Scan the records below and report how many lines contain the word "fois", giving the number by itself.

Provided data »
= = = = = = =

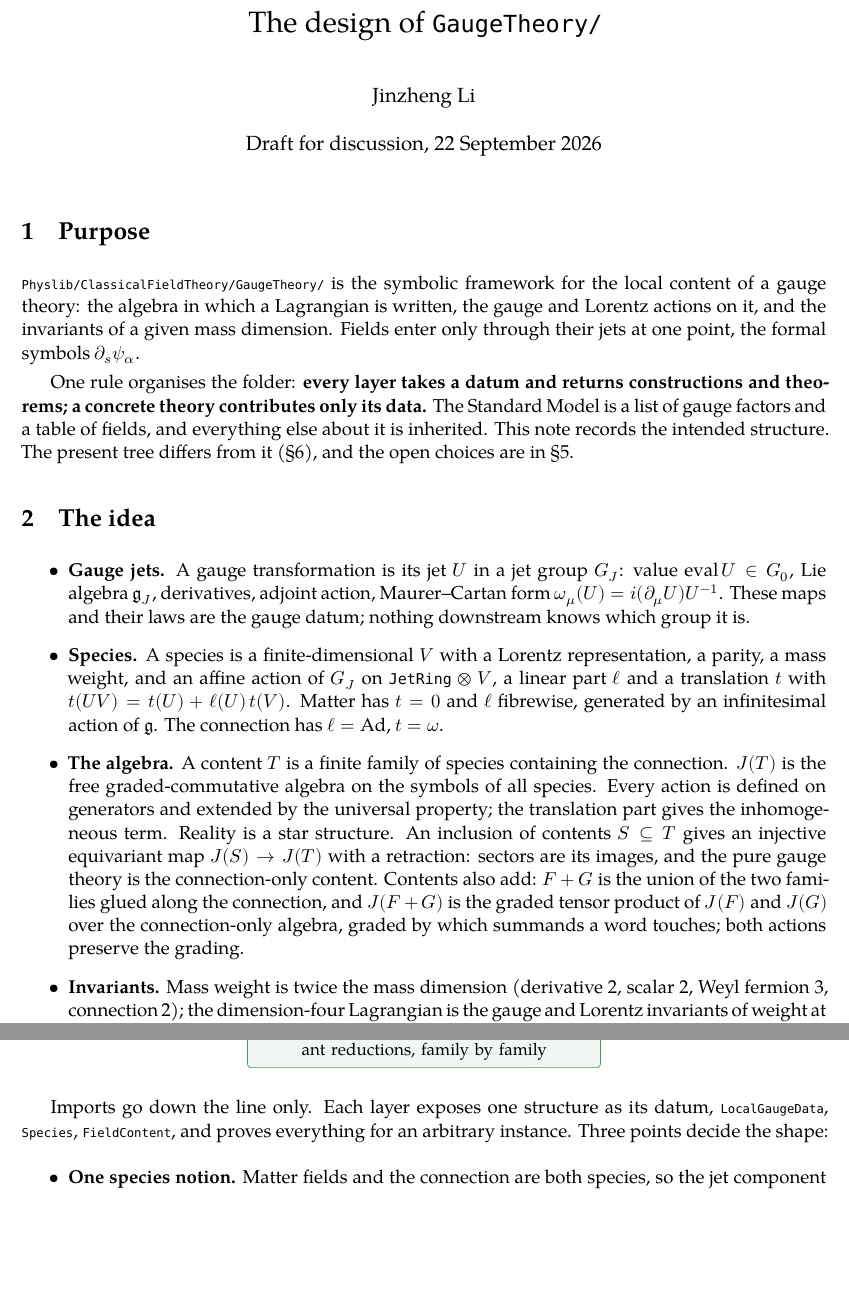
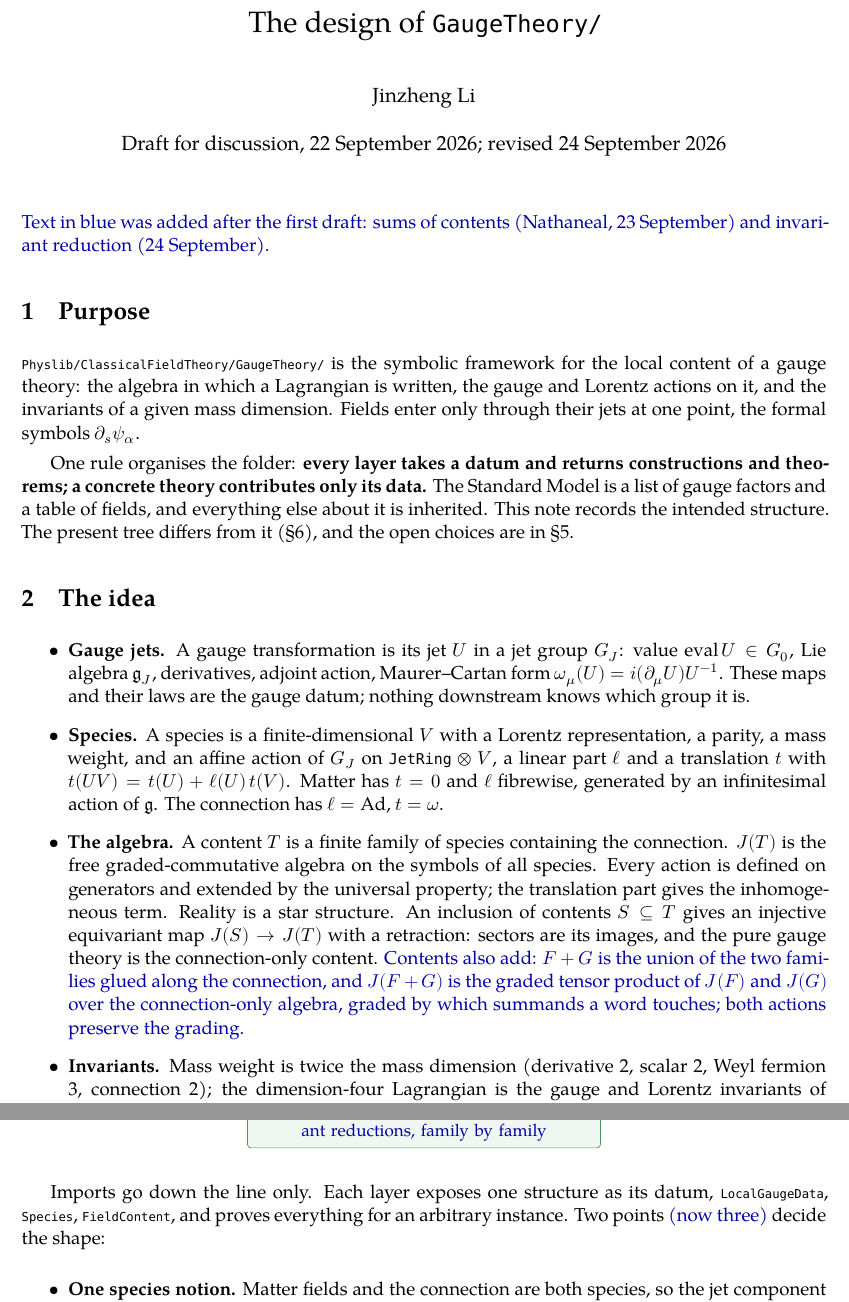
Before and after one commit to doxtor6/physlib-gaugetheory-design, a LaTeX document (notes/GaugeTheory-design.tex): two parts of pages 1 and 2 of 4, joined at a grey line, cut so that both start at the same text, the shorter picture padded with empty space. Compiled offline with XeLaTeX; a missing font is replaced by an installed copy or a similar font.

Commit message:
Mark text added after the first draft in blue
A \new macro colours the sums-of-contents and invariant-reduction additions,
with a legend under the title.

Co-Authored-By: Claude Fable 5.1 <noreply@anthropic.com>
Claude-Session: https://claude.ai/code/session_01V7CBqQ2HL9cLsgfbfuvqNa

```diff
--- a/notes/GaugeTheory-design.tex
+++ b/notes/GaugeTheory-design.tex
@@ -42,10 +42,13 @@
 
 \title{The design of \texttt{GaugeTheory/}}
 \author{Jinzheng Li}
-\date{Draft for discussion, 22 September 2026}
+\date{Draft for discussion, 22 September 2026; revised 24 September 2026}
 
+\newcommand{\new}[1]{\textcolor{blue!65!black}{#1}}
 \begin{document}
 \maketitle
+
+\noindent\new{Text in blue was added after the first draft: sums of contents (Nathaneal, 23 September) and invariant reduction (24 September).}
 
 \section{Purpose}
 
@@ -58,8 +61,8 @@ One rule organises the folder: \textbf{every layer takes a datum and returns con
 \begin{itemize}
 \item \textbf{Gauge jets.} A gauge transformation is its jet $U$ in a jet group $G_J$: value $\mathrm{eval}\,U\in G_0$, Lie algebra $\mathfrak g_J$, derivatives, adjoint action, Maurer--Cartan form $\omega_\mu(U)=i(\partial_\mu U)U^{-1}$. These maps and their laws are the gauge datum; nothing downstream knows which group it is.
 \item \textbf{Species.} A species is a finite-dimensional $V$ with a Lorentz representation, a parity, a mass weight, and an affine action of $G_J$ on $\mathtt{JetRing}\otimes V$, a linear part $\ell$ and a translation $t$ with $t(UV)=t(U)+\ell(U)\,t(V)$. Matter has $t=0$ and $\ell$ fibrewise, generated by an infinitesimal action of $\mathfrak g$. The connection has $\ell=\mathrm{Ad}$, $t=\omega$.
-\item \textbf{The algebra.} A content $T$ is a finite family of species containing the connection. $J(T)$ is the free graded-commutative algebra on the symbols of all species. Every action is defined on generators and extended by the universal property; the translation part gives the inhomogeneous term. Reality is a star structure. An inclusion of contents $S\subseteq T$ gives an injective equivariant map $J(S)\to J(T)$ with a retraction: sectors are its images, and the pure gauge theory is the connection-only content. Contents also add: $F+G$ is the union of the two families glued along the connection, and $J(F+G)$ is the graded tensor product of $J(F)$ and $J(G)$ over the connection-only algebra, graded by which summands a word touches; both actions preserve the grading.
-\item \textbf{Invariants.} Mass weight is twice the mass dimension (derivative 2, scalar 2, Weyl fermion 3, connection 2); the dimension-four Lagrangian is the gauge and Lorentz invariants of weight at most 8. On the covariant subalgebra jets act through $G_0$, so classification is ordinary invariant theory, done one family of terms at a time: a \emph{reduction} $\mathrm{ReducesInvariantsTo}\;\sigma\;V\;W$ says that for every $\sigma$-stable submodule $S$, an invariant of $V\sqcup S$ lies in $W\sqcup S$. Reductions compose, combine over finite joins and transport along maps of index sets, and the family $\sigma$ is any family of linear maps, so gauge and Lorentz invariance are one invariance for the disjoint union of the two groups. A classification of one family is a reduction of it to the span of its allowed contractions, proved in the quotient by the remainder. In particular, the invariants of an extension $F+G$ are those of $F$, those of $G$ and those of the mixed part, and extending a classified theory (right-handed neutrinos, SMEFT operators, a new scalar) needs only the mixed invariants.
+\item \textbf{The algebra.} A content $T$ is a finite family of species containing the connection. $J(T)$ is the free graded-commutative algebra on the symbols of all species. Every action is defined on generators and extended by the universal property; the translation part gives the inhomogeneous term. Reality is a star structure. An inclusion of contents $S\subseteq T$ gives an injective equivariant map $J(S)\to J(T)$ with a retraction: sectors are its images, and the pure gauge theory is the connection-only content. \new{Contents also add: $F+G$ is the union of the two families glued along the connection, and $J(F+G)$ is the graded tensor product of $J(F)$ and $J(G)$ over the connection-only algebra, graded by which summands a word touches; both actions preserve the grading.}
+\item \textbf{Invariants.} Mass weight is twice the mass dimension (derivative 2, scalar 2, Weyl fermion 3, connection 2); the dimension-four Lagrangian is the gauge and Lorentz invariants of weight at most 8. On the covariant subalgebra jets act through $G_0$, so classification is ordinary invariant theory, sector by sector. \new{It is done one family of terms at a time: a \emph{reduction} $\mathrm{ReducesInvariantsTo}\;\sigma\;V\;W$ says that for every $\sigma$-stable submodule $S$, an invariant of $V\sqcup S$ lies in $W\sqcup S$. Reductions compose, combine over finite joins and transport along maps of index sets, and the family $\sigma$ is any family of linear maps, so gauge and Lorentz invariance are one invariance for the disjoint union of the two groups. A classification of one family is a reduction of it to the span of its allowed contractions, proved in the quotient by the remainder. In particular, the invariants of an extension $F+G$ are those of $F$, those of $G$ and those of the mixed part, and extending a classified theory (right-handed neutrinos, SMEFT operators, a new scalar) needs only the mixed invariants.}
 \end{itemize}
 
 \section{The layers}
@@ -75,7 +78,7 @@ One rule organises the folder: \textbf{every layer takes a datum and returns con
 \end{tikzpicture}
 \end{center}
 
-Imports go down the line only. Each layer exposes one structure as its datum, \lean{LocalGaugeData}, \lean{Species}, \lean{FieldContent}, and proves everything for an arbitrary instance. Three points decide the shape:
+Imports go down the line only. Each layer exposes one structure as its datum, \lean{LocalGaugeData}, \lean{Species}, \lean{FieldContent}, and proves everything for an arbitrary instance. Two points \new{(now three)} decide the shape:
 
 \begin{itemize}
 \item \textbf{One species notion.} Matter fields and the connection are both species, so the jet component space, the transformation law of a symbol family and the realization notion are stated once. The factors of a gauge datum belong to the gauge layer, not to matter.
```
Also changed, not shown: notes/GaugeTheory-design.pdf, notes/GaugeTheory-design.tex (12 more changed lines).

= = = = = = =

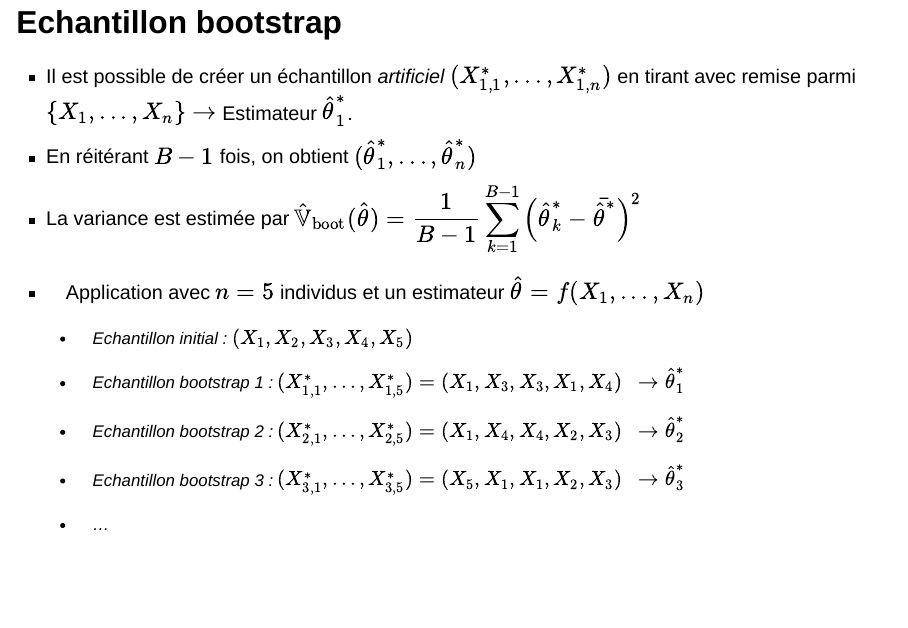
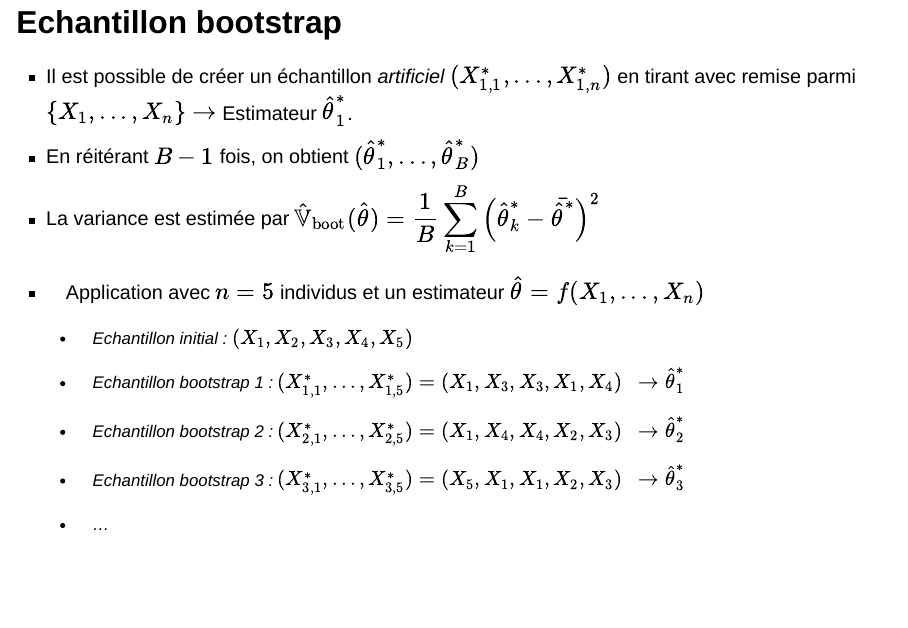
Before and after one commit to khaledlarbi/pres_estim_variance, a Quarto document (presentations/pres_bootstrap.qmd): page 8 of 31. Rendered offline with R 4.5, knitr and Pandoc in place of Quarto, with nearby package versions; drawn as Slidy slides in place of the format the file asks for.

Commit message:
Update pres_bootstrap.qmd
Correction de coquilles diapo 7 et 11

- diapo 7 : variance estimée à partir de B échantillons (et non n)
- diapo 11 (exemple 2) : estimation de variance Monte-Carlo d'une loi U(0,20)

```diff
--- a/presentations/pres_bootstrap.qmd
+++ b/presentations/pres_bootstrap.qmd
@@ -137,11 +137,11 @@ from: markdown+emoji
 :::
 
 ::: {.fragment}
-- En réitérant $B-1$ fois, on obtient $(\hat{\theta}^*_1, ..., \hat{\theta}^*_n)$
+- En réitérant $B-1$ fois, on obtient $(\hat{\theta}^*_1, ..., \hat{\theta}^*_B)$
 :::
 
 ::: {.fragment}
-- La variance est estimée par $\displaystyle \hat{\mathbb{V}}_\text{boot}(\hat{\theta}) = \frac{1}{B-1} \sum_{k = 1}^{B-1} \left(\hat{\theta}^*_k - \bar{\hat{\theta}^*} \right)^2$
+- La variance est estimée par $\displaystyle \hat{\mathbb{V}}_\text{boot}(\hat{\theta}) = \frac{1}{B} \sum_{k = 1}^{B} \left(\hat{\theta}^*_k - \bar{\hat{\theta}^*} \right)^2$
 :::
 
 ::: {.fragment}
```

= = = = = = =

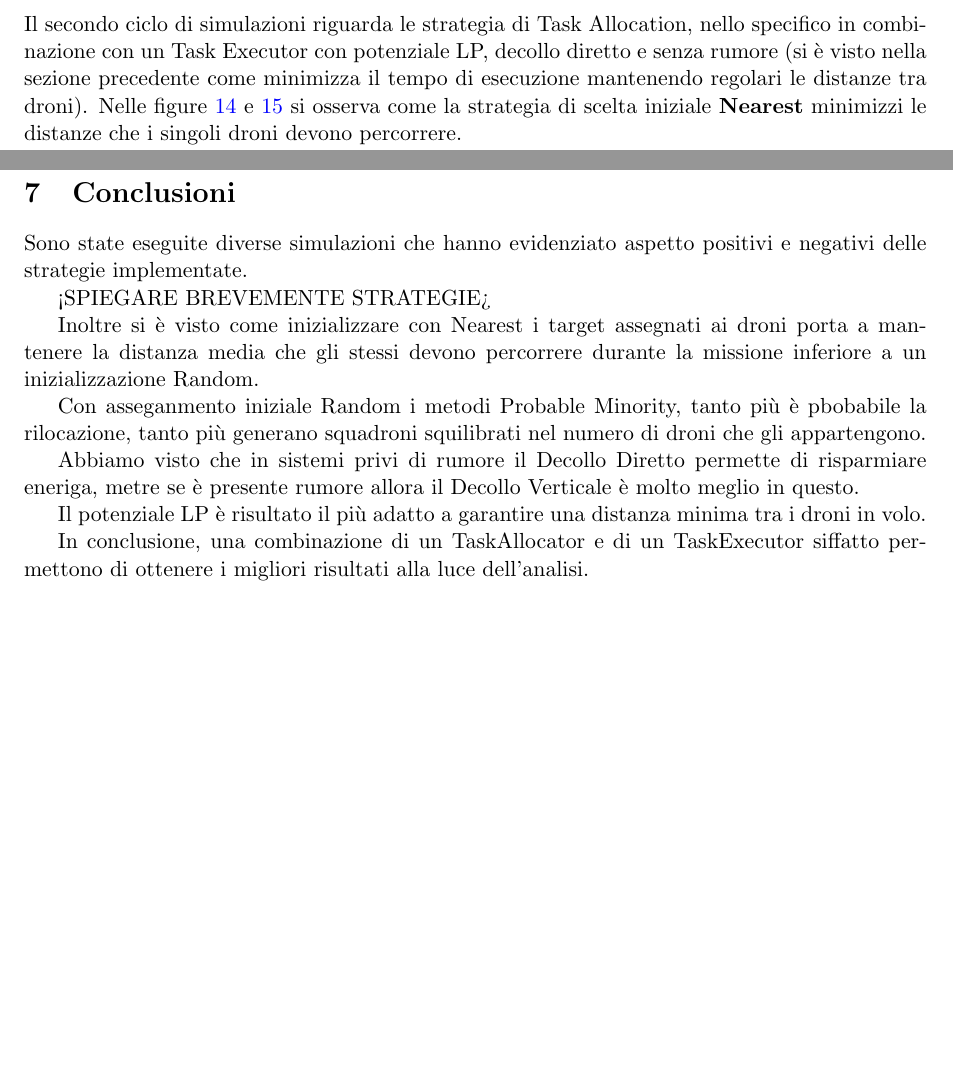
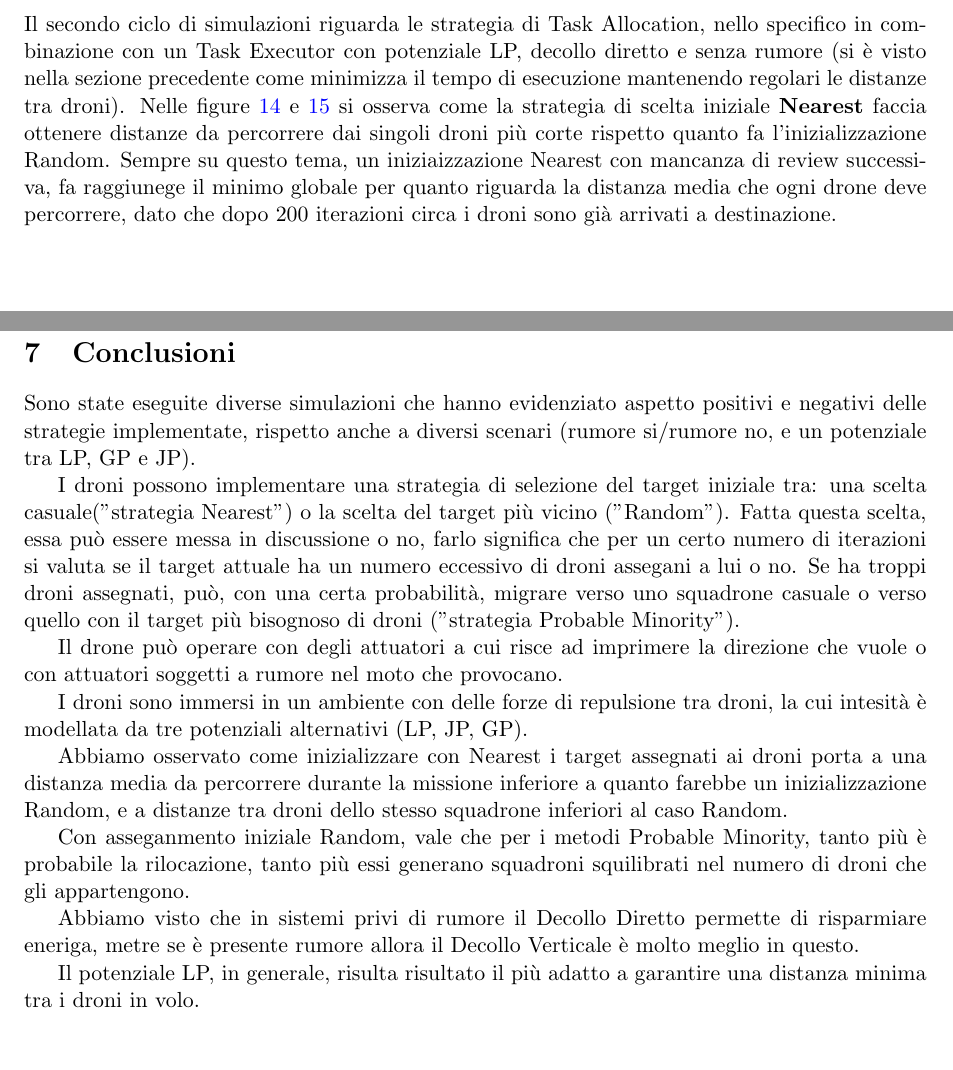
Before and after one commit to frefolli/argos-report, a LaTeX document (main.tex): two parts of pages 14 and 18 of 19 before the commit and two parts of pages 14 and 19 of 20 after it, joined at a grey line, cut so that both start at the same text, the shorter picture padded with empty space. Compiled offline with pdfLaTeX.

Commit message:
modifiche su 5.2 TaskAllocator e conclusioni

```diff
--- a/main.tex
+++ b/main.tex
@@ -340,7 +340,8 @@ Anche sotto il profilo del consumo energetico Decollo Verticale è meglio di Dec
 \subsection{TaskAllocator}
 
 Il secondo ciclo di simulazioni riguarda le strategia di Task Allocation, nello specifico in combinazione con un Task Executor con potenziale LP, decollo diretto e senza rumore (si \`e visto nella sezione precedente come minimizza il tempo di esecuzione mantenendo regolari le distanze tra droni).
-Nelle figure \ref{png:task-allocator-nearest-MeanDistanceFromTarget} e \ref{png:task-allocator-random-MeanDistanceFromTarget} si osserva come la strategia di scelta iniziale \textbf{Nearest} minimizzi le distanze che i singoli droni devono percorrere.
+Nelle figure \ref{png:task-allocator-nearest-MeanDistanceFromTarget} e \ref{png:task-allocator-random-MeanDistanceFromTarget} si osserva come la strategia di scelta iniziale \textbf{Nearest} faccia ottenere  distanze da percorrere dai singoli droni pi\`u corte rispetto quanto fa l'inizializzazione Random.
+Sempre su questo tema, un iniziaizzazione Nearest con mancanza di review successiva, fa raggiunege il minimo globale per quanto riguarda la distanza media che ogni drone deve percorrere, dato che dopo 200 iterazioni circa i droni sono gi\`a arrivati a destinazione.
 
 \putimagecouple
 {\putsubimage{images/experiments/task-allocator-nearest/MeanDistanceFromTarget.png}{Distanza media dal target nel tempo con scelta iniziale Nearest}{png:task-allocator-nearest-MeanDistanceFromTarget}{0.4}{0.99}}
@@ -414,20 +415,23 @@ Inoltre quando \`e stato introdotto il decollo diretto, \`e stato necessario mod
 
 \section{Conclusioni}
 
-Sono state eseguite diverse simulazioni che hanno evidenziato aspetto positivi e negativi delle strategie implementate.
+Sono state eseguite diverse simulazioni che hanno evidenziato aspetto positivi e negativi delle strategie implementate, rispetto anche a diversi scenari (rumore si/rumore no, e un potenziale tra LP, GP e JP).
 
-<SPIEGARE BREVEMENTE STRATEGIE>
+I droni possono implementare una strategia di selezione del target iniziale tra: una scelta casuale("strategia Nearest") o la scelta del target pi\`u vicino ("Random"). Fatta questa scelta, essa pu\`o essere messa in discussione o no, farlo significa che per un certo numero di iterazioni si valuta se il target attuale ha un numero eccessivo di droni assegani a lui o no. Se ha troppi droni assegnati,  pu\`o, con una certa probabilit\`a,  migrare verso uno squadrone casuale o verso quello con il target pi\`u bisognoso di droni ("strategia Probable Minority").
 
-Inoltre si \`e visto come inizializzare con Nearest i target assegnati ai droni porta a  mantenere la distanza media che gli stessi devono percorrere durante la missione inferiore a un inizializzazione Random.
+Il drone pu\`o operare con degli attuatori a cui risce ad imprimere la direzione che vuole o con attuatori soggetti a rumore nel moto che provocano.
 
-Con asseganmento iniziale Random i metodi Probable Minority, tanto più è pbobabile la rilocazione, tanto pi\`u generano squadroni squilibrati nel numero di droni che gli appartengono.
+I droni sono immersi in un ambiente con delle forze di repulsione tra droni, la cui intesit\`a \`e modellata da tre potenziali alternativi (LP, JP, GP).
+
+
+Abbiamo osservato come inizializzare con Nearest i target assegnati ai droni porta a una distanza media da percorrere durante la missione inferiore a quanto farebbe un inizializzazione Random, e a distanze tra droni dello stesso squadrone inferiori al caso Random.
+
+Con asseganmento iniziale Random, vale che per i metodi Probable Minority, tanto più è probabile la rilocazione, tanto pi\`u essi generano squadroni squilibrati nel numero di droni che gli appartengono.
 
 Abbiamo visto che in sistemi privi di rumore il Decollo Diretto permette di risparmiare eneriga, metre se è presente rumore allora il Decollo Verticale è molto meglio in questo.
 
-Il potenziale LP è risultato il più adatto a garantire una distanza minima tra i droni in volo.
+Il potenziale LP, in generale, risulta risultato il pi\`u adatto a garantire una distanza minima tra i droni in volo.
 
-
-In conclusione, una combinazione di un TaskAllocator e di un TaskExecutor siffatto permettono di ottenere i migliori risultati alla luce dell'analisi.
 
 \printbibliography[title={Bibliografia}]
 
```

= = = = = = =

Written reply »
2